*** Available data ***

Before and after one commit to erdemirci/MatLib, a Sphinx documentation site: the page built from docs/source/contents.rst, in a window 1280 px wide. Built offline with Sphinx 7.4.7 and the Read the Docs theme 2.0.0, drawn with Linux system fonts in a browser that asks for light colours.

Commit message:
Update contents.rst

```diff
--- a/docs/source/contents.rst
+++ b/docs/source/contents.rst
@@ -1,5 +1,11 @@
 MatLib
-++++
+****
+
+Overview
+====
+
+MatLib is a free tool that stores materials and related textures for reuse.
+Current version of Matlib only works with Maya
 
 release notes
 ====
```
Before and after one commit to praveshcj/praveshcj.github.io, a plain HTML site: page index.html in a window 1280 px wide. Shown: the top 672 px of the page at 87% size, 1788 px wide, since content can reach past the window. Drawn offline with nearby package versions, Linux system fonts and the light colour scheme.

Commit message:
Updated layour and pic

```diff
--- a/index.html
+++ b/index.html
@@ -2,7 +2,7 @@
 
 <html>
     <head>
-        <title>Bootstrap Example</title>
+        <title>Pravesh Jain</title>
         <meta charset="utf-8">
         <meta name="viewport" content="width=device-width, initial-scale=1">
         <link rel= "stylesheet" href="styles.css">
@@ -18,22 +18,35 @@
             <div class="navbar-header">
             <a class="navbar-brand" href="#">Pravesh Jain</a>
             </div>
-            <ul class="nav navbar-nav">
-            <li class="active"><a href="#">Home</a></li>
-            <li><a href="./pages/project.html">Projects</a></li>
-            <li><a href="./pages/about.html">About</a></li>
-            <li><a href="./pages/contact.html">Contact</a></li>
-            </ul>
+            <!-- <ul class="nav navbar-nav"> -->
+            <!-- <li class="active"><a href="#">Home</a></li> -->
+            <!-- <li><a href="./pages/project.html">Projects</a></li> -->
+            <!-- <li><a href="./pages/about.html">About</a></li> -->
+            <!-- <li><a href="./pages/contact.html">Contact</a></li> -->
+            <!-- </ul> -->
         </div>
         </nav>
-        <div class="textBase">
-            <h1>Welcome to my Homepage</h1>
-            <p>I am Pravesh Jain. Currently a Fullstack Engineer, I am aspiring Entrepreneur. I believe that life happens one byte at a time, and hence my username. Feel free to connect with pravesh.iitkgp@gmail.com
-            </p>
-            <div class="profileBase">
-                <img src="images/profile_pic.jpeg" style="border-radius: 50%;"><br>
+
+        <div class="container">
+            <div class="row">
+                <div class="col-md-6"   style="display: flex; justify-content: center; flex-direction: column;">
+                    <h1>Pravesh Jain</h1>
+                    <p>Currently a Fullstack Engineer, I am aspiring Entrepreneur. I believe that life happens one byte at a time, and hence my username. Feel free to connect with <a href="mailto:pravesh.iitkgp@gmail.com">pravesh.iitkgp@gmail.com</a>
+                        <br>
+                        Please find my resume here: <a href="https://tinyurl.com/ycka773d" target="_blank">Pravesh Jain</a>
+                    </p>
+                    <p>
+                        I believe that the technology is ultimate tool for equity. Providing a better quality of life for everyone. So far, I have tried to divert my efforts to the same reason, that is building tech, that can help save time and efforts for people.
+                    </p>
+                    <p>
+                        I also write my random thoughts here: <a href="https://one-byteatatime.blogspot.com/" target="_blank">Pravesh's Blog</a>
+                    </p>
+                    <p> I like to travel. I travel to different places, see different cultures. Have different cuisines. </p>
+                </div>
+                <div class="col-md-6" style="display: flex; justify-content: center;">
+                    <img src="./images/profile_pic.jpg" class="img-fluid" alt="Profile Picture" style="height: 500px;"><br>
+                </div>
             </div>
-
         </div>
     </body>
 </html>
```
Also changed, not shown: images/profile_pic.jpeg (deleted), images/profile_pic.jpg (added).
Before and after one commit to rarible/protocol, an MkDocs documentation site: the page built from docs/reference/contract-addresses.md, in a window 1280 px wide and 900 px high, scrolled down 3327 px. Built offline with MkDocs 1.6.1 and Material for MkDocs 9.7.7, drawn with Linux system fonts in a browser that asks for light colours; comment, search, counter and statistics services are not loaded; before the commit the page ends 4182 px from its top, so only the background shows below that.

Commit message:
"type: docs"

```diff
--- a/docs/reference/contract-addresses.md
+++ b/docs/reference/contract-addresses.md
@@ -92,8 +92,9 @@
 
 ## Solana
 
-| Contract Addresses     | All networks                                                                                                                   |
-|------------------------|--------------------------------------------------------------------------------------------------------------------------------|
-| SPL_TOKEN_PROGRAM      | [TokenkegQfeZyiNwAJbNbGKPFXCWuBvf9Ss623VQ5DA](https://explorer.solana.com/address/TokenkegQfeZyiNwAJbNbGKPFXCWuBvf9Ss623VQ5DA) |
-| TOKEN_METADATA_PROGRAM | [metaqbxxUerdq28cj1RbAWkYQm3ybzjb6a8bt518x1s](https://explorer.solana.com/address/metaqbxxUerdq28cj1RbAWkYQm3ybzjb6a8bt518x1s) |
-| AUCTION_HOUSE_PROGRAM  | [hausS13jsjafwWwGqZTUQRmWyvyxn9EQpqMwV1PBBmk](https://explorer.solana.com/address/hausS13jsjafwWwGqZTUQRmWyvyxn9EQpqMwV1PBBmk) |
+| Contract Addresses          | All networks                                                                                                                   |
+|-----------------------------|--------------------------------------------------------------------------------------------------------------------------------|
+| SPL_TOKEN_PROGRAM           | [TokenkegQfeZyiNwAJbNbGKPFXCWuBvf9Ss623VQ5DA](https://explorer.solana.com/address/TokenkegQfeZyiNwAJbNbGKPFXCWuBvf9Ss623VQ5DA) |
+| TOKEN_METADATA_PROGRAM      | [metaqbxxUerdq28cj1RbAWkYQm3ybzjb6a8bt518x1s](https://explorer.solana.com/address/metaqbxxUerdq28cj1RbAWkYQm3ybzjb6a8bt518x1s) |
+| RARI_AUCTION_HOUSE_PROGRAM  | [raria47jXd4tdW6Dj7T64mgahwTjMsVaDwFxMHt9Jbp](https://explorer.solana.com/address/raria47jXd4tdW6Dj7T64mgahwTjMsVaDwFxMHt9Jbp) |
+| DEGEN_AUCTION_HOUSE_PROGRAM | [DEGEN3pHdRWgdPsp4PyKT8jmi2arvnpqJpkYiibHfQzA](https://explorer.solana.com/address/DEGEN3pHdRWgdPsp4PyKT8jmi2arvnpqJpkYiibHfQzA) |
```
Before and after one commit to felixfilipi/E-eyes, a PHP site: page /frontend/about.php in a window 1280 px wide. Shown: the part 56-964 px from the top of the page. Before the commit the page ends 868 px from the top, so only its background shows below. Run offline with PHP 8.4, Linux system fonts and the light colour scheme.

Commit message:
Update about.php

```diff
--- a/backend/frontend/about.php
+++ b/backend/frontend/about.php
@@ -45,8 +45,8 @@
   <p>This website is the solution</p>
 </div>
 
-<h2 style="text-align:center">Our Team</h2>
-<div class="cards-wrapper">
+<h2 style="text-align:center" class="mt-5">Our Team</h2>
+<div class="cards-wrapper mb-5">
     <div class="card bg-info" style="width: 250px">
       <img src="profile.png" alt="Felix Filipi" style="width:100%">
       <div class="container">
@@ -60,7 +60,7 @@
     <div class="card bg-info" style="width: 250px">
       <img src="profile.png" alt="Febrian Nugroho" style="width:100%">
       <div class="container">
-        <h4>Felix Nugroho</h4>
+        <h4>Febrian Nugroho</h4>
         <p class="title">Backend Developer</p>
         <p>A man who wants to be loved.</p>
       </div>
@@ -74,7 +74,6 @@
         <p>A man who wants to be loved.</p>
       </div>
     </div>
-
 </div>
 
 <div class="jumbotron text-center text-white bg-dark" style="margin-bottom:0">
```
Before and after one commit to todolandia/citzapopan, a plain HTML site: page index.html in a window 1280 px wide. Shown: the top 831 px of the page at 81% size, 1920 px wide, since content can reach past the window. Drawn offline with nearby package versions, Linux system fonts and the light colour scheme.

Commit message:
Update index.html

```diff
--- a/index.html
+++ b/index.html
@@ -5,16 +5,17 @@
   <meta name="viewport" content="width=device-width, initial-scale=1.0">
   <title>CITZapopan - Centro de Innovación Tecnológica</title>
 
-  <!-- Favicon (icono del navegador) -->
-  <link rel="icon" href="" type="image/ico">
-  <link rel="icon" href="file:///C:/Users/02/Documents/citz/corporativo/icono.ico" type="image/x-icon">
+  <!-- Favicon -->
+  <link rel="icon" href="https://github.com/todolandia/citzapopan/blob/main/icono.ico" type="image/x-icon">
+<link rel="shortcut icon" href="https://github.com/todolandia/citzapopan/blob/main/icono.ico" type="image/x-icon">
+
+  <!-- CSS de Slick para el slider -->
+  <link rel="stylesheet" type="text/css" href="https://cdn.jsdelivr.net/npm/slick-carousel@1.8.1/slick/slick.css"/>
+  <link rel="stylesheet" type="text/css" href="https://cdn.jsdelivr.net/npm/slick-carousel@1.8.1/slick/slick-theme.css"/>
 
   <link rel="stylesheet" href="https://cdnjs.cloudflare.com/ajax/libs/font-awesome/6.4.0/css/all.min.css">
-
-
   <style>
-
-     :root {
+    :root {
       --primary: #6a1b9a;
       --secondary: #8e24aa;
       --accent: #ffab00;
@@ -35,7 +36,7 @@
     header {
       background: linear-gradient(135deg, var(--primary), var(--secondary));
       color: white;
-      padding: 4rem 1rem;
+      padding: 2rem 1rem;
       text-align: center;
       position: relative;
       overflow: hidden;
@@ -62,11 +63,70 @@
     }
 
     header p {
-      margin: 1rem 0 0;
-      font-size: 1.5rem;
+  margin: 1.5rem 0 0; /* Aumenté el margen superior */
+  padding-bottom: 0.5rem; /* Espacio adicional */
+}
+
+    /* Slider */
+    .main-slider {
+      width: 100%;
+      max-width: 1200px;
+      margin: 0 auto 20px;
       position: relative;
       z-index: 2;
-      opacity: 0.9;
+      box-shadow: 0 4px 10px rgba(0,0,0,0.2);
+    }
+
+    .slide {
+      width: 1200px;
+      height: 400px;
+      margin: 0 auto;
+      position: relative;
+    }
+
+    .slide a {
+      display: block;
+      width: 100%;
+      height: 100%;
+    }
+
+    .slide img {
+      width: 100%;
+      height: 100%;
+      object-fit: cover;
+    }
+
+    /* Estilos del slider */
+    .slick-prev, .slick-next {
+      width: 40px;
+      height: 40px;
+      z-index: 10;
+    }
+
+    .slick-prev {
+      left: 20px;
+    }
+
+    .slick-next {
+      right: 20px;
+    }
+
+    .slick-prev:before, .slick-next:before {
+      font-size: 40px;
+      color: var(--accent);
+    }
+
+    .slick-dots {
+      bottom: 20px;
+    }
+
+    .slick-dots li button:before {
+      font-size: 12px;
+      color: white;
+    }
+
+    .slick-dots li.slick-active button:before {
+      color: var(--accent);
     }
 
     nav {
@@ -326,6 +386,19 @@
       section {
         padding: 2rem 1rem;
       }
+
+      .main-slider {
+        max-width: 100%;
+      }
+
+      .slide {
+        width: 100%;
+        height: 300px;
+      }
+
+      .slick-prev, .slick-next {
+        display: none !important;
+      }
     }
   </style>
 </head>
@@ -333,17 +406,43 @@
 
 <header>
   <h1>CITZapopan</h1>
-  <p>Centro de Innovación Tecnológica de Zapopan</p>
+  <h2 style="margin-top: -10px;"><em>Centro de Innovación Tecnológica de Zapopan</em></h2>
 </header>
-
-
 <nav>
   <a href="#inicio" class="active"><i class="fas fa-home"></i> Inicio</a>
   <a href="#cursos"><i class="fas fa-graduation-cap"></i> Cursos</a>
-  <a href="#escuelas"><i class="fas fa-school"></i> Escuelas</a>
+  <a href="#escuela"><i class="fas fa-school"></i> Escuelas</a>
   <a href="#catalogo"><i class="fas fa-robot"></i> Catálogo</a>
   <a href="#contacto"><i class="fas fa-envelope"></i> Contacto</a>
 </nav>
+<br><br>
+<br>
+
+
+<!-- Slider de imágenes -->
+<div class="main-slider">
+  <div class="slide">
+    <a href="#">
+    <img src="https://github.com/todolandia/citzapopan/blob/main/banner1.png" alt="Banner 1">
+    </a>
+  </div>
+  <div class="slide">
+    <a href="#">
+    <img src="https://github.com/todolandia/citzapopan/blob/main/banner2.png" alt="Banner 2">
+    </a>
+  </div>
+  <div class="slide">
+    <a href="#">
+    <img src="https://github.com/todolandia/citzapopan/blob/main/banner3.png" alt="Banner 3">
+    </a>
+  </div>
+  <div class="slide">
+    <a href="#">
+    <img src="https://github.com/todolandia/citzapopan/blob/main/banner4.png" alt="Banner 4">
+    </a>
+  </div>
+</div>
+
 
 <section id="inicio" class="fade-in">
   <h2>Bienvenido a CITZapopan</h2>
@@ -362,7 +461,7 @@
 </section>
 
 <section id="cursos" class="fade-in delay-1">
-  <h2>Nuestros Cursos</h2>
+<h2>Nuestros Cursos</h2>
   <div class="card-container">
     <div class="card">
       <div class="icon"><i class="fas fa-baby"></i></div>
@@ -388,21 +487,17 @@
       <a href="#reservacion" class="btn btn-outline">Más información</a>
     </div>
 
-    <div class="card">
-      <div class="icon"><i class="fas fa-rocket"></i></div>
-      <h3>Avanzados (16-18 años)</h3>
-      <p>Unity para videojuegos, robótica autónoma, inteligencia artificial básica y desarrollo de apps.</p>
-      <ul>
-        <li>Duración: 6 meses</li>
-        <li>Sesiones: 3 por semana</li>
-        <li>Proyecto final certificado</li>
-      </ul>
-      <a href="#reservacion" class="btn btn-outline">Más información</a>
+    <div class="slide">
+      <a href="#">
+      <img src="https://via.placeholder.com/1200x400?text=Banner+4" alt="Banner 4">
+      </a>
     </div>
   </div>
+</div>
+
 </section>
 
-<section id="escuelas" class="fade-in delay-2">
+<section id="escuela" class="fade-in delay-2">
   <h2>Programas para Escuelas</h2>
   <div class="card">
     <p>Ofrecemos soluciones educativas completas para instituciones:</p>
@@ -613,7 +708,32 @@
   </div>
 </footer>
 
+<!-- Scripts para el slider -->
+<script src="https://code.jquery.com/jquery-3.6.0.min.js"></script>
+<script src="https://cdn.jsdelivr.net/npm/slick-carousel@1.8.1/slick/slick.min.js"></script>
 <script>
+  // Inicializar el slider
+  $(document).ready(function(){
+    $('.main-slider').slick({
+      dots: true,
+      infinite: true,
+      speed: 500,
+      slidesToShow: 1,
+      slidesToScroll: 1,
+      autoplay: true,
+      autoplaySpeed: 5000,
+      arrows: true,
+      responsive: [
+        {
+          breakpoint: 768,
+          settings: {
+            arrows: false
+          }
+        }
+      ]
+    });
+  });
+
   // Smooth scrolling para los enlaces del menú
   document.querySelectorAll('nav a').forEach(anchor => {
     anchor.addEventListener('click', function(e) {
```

*** End of Available data ***

§ Directions for this task
Search the records for the word "that" and copy every line where it occurs.

§ Answer to this problem
Before and after one commit to erdemirci/MatLib, a Sphinx documentation site: the page built from docs/source/contents.rst, in a window 1280 px wide. Built offline with Sphinx 7.4.7 and the Read the Docs theme 2.0.0, drawn with Linux system fonts in a browser that asks for light colours.
+MatLib is a free tool that stores materials and related textures for reuse.
-            <p>I am Pravesh Jain. Currently a Fullstack Engineer, I am aspiring Entrepreneur. I believe that life happens one byte at a time, and hence my username. Feel free to connect with pravesh.iitkgp@gmail.com
+                    <p>Currently a Fullstack Engineer, I am aspiring Entrepreneur. I believe that life happens one byte at a time, and hence my username. Feel free to connect with <a href="mailto:pravesh.iitkgp@gmail.com">pravesh.iitkgp@gmail.com</a>
+                        I believe that the technology is ultimate tool for equity. Providing a better quality of life for everyone. So far, I have tried to divert my efforts to the same reason, that is building tech, that can help save time and efforts for people.
Before and after one commit to rarible/protocol, an MkDocs documentation site: the page built from docs/reference/contract-addresses.md, in a window 1280 px wide and 900 px high, scrolled down 3327 px. Built offline with MkDocs 1.6.1 and Material for MkDocs 9.7.7, drawn with Linux system fonts in a browser that asks for light colours; comment, search, counter and statistics services are not loaded; before the commit the page ends 4182 px from its top, so only the background shows below that.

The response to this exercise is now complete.